Pilgrim Notes

Reflections along the way.

Beginning the Advent Journey

adventThe year begins in darkness. Long nights, short days. We gather before the dawn–in the dark of human struggles and fears and loss. What lies ahead? What obstacles may block our way? Will we lose our way in the valley of the shadow of death? Night terrors haunt our days with division and distrust all around us. The nation is shouting. Brother against brother. Fathers and sons turning apart. Our country and even our world seem doomed to repeat another year of anger and hatred; another year of striving.

Advent is a season of waiting, looking, watching for the coming of the Lord, the coming of the Light. We watch and wait even as we walk an ancient path lit by songs of Gods’ people from ages past and the Wisdom of God handed down in Scripture and story and prayer. Advent is hope calling out in the dark. It is the song the of the nightingale, waking us in the deep night of sleep and calling us to watch for the hope that is coming, will come, has come.

As I started writing these words, my wife asked me to come and help her plant some trees. We walked around the leaf-covered lawn, looking for potential sites. Thoughts of the Advent journey still soaked my mind as I starting digging a hole. After covering the plant in dirt, my wife knelt down and prayed a blessing. I watched hope in action. Preparing for the light of tomorrow in the simple act of planting today.

Advent might be like planting a garden in the dark. We expect a coming light that will awaken these seeds to life. Isaiah sings out to the exiled children of God,

O house of Jacob,
come, let us walk
in the light of the Lord. (2:5)

And his song still echoes. Let us heed the call and walk in hope. As we go, let us plant seeds of love and peace and healing and joy. We plant a seed and keep moving forward in hope. In each step, we watch and wait expectantly for the Sun of Righteousness to come with healing in His wings.

Image by Dunnock_D (used by permission via Creative Commons).

3 Comments
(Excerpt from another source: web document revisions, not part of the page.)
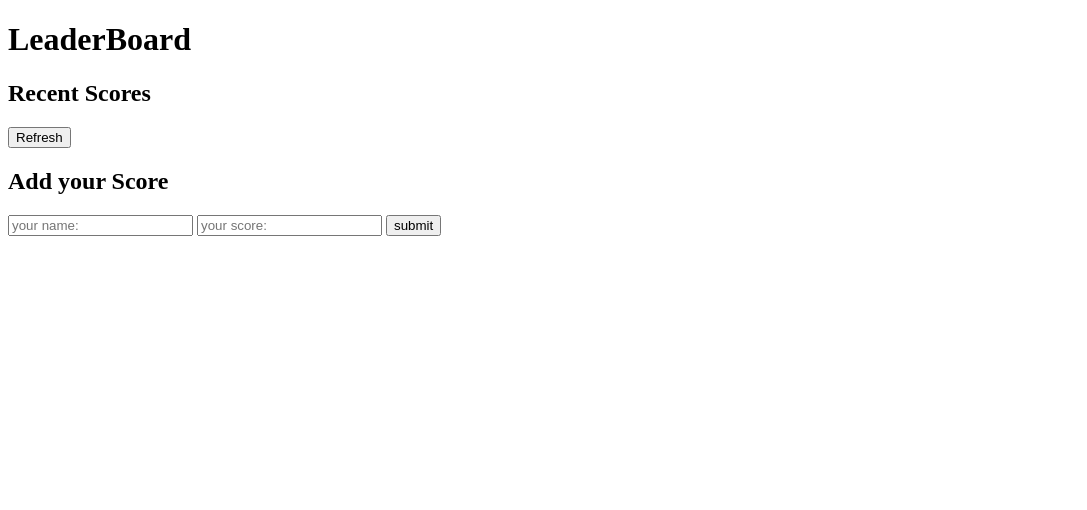
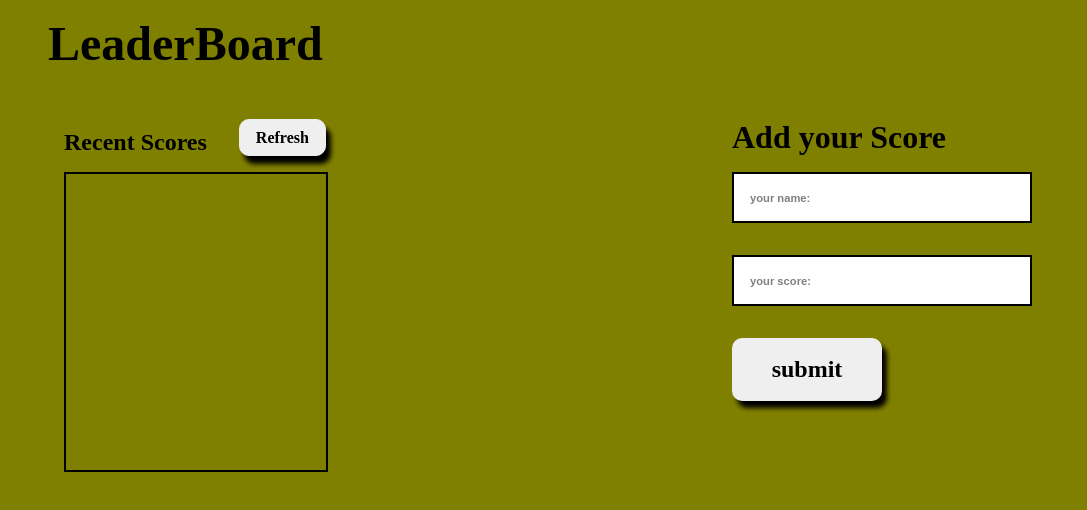
Before and after one commit to Arturgouveia1970/leaderboard, a website built with webpack: page docs/index.html in a window 1280 px wide. Shown: the whole page, without its empty margins (0-1087 px from the left). Built offline with nearby package versions, Linux system fonts and the light colour scheme; files whose address does not match are found by name; a web font is replaced by a local one.

Commit message:
styled board

```diff
--- a/docs/index.html
+++ b/docs/index.html
@@ -4,7 +4,7 @@
     <meta charset="UTF-8">
     <meta http-equiv="X-UA-Compatible" content="IE=edge">
     <meta name="viewport" content="width=device-width, initial-scale=1.0">
-    <link rel="stylesheet" href="./styles.css">
+    <link rel="stylesheet" href="/src/styles.css">
     <title>Leaderboard</title>
 <script defer src="runtime.js"></script><script defer src="main.js"></script></head>
 <body>
--- a/src/index.js
+++ b/src/index.js
@@ -0,0 +1 @@
+import './styles.css';
--- a/src/styles.css
+++ b/src/styles.css
@@ -0,0 +1,125 @@
+@import url('https://fonts.googleapis.com/css2?family=Gabriela&display=swap');
+
+*,
+*::before,
+*::after {
+  margin: 0;
+  padding: 0;
+  -webkit-box-sizing: border-box !important;
+  -moz-box-sizing: border-box !important;
+  -ms-box-sizing: border-box !important;
+}
+
+body {
+  font-family: 'Droid Sans', 'Droid Serif';
+  max-height: 100vh;
+  background-color: olive;
+}
+
+main {
+  max-width: 1080px;
+  margin: 0;
+  padding: 1rem;
+}
+
+.score-page {
+  display: flex;
+  padding: 2rem 2rem;
+  justify-content: space-between;
+}
+
+.title {
+  margin-left: 2rem;
+}
+
+.title h1 {
+  font-size: 3rem;
+  font-weight: 800;
+}
+
+.recent-scores {
+  display: flex;
+  margin: 1rem;
+
+}
+
+.recent-scores h2 {
+  padding-top: 10px;
+  font-size: 1.5rem;
+}
+
+.refresh-button {
+  margin-left: 2rem;
+  font-size: 1rem;
+  font-weight: 800;
+  font-family: 'Droid Sans', 'Droid Serif';
+  border: 1px solid #eee;
+  border-radius: 10px;
+  padding: 0 1rem;
+  cursor: pointer;
+  box-shadow: 5px 8px 5px rgba(0, 0, 0, 1);
+}
+
+.refresh-button:hover {
+  box-shadow: 0 10px 20px rgba(0, 0, 0, 0.19), 0 6px 6px rgba(0, 0, 0, 0.23);
+}
+
+.score-table {
+  border: 2px solid black;
+  width: 90%;
+  margin-left: 1rem;
+  height: 300px;
+  overflow: auto;
+}
+
+.add-score {
+  flex: 1;
+  width: 300px;
+}
+
+.add-score h2 {
+  font-size: 2rem;
+  margin-top: 1rem;
+  font-weight: bolder;
+}
+
+input::-webkit-input-placeholder {
+  color: gray;
+  font-size: 0.7rem;
+  font-weight: 700;
+}
+
+.add-score input {
+  padding: 1rem;
+  width: 100%;
+  border: 2px solid black;
+  margin: 1rem 0;
+}
+
+.form .submit {
+  font-size: 1.5rem;
+  font-weight: bolder;
+  font-family: 'Droid Sans', 'Droid Serif';
+  border: 2px solid #eee;
+  border-radius: 10px;
+  box-shadow: 5px 7px 5px rgba(0, 0, 0, 1);
+  transition: 0.5s;
+  width: 50%;
+  cursor: pointer;
+  margin-left: auto;
+}
+
+.form .submit:hover {
+  box-shadow: 0 10px 20px rgba(0, 0, 0, 0.19), 0 6px 6px rgba(0, 0, 0, 0.23);
+}
+
+.score-table li {
+  padding: 10px;
+  list-style: none;
+  color: #fff;
+}
+
+.score-table li:nth-child(odd) {
+  background-color: black;
+  color: olive;
+}
```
  1. “Advent is hope calling out in the dark.” The book of the Bible that speaks of hope the most is Psalms…a book on praise; however, Job speaks about it almost as much…a book of confusion, pain, and trial. I don’t think it’s coincidence that hope is mentioned the most in books, generally speaking, that are juxtaposed in themes of praise and misery. What bridges pain and praise more than hope? May this advent spark a hope in us that seeks out a God who knows our pain, but loves us enough for us to experience His resurrection.

  2. Blessings to you, Doug, on your journey in planting St Brendans!
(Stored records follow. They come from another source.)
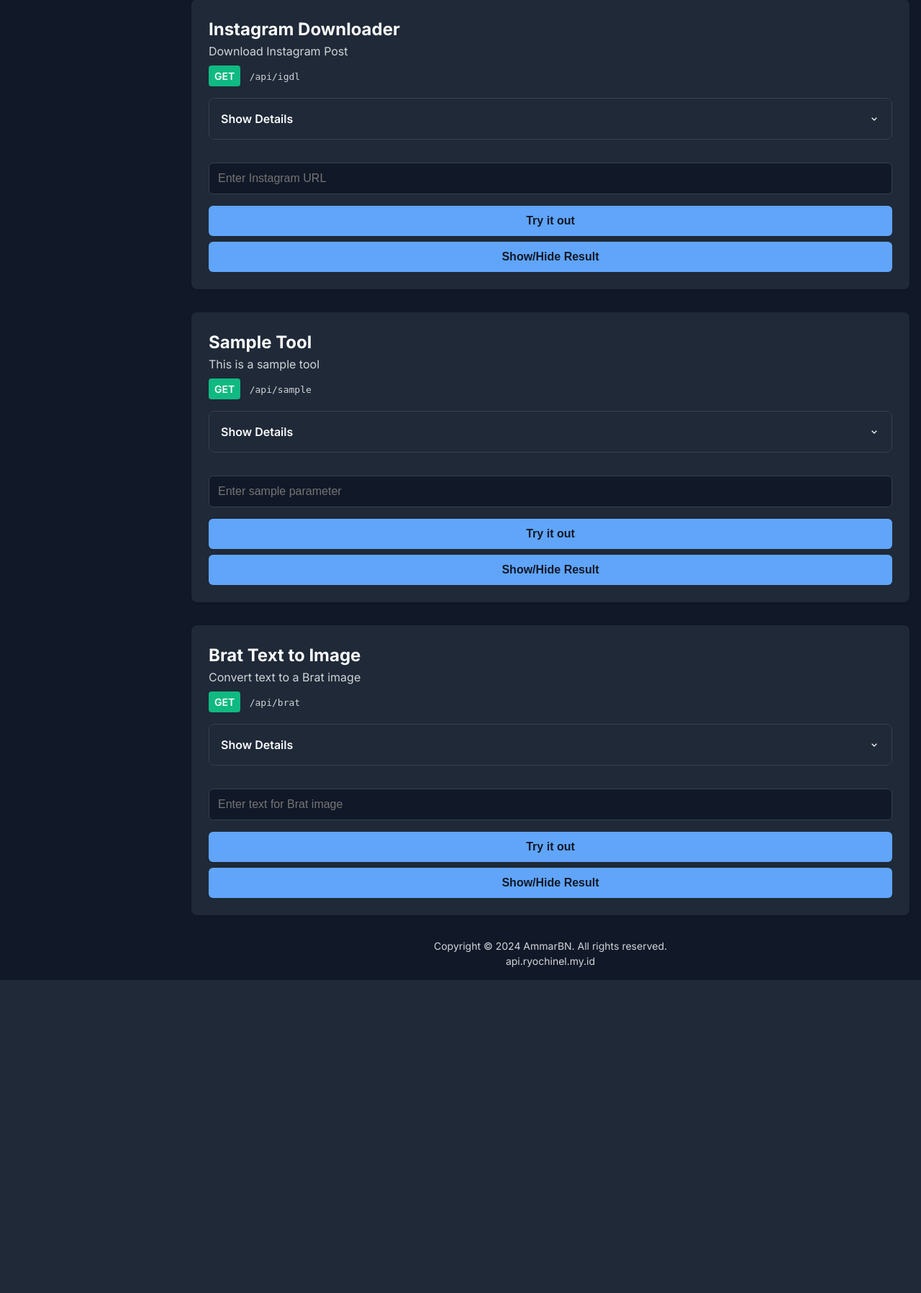
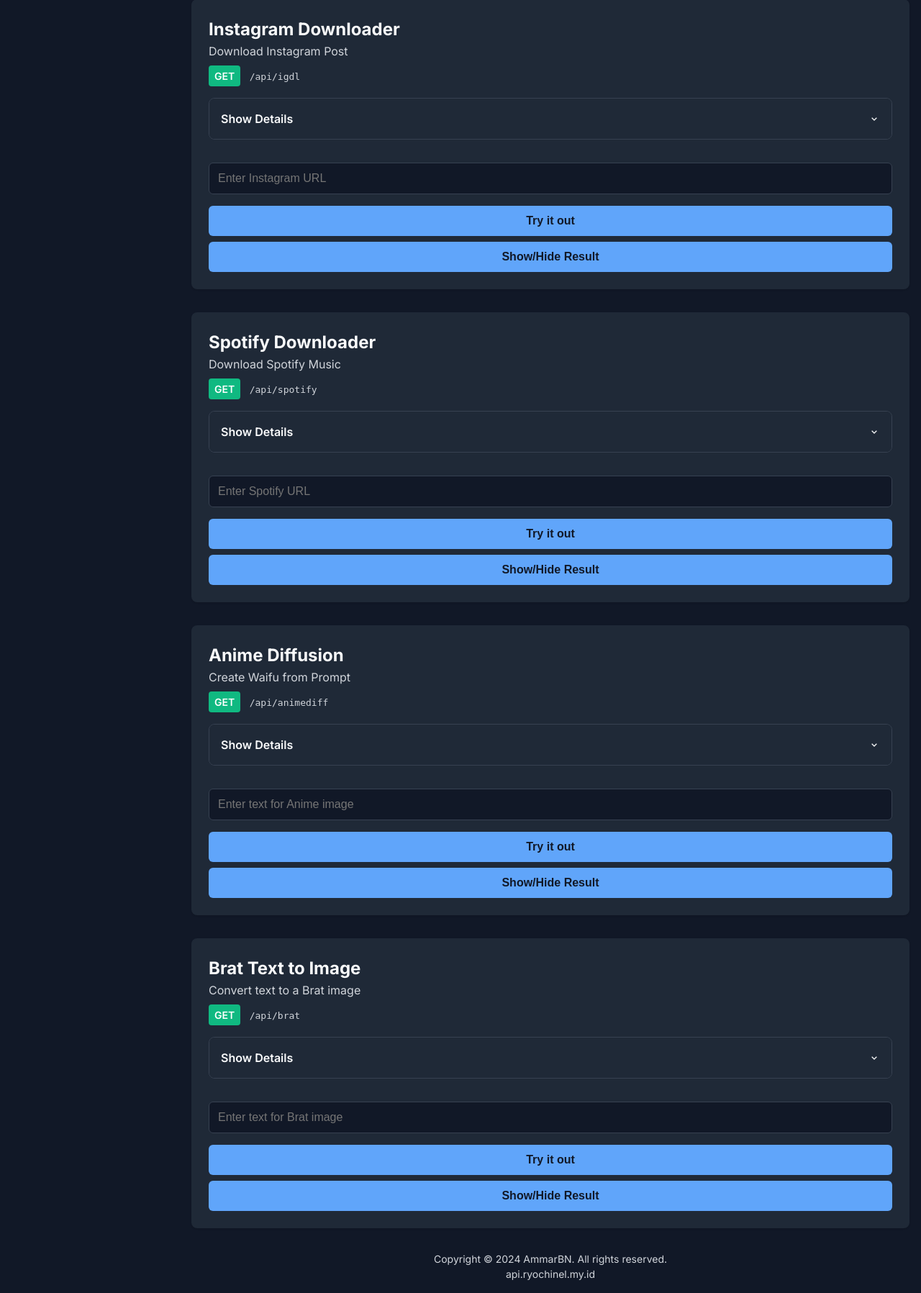
Before and after one commit to Hoshiyuki-Api/Swagger-Api, a Flask app: page /docs in a window 1280 px wide. Shown: the part 1435-3232 px from the top of the page at 72% size. Before the commit the page ends 2797 px from the top, so only its background shows below. Run offline with Flask 2, Linux system fonts and the light colour scheme.

Commit message:
Update api-docs.html

```diff
--- a/templates/api-docs.html
+++ b/templates/api-docs.html
@@ -42,7 +42,7 @@
                         <i class='bx bx-chevron-down ml-auto'></i>
                     </a>
                     <ul class="sidebar-submenu">
-                        <li><a href="#sample-tool">Sample Tool</a></li>
+                        <li><a href="#animediff-tool">Anime Diffusion</a></li>
                         <li><a href="#brat-tool">Brat Text to Image</a></li>
                     </ul>
                 </li>
@@ -247,11 +247,11 @@
                     <button onclick="toggleResult('result4')">Show/Hide Result</button>
                 </div>
             </section>
-            <section id="sample-tool" class="endpoint">
-                <h2>Sample Tool</h2>
-                <p class="endpoint-description">This is a sample tool</p>
+            <section id="spotify-downloader" class="endpoint">
+                <h2>Spotify Downloader</h2>
+                <p class="endpoint-description">Download Spotify Music</p>
                 <span class="endpoint-method">GET</span>
-                <span class="endpoint-url">/api/sample</span>
+                <span class="endpoint-url">/api/spotify</span>
                 <div class="details">
                     <div class="details-title">
                         <span>Show Details</span>
@@ -260,18 +260,19 @@
                     <div class="details-content">
                         <h3>Sample Request:</h3>
                         <pre><code>{
-    "param": "example"
+    "url": "https://open.spotify.com/track/4v7DCN09hgXkKazefkznDQ?si=4350b4e80c8d49b0"
 }</code></pre>
                         <h3>Sample Response:</h3>
                         <pre><code>{
-    "status": true,
-    "result": "This is a sample result"
+  "creator": "AmmarBN",
+  "result": "https://spotifydown.com/stream/downloadlink",
+  "status": true
 }</code></pre>
                     </div>
                 </div>
                 <div class="input-group">
-                    <input type="text" id="apiUrl5" placeholder="Enter sample parameter">
-                    <button onclick="tryItOut('apiUrl5', 'errorMsg5', 'result5', '/api/sample')">Try it out</button>
+                    <input type="text" id="apiUrl5" placeholder="Enter Spotify URL">
+                    <button onclick="tryItOut('apiUrl5', 'errorMsg5', 'result5', '/api/spotify')">Try it out</button>
                     <p id="errorMsg5" class="error-message"></p>
                 </div>
                 <div id="result5" class="result-container">
@@ -285,6 +286,43 @@
                 </div>
                 <div class="button-group">
                     <button onclick="toggleResult('result5')">Show/Hide Result</button>
+                </div>
+            </section>
+
+
+            <section id="animediff-tool" class="endpoint">
+                <h2>Anime Diffusion</h2>
+                <p class="endpoint-description">Create Waifu from Prompt</p>
+                <span class="endpoint-method">GET</span>
+                <span class="endpoint-url">/api/animediff</span>
+                <div class="details">
+                    <div class="details-title">
+                        <span>Show Details</span>
+                        <i class='bx bx-chevron-down'></i>
+                    </div>
+                    <div class="details-content">
+                        <h3>Sample Request:</h3>
+                        <pre><code>{
+    "text": "Your text here"
+}</code></pre>
+                        <h3>Sample Response:</h3>
+                        <p>An image file (PNG format)</p>
+                    </div>
+                </div>
+                <div class="input-group">
+                    <input type="text" id="animeText" placeholder="Enter text for Anime image">
+                    <button onclick="tryItOut('animeText', 'errorMsgAnime', 'resultAnime', '/api/animediff')">Try it out</button>
+                    <p id="errorMsgAnime" class="error-message"></p>
+                </div>
+                <div id="resultAnime" class="result-container">
+                    <div class="result-header">
+                        <div class="result-title">Result:</div>
+                    </div>
+                    <img class="result-image" style="display: none; max-width: 100%; height: auto;">
+                    <button class="download-button" style="display: none;">Download Image</button>
+                </div>
+                <div class="button-group">
+                    <button onclick="toggleResult('resultBrat')">Show/Hide Result</button>
                 </div>
             </section>
             <section id="brat-tool" class="endpoint">
```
I'd love to hear your thoughts.

© 2017 Pilgrim Notes

Theme by Anders NorenUp ↑